> **RECORDS FOR THE EXERCISE**
##########

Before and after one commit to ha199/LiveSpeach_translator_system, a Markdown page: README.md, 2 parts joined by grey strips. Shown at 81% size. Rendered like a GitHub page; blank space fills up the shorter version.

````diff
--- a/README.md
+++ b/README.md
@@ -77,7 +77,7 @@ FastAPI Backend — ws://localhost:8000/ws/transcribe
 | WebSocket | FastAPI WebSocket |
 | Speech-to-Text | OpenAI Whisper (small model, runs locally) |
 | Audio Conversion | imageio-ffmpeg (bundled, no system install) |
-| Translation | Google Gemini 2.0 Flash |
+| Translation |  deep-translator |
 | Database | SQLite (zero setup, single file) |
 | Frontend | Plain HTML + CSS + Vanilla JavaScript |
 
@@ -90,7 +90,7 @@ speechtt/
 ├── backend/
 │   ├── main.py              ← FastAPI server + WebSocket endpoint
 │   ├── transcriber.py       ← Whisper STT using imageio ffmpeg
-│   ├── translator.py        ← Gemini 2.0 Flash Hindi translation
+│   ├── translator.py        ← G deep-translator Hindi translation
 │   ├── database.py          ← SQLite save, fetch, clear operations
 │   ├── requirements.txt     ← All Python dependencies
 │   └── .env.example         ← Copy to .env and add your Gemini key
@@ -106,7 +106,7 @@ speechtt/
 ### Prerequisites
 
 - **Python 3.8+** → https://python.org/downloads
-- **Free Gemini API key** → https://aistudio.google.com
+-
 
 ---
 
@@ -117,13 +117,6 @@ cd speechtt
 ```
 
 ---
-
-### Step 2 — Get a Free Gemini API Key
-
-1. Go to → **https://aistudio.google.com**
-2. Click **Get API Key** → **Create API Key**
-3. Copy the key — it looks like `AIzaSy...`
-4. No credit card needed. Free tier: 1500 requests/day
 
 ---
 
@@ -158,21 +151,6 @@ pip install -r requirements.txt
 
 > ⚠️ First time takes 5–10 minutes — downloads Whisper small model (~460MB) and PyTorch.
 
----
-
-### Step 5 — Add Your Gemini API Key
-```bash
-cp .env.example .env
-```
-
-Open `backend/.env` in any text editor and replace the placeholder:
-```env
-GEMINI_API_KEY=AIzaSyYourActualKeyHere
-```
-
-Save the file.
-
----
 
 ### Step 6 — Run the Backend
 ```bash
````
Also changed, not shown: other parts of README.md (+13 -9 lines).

##########

> **INSTRUCTIONS FOR THE TASK**
What lines in the material above contain the word "https"? Copy them out.

> **ANSWER SPACE**
 - **Python 3.8+** → https://python.org/downloads
-- **Free Gemini API key** → https://aistudio.google.com
-1. Go to → **https://aistudio.google.com**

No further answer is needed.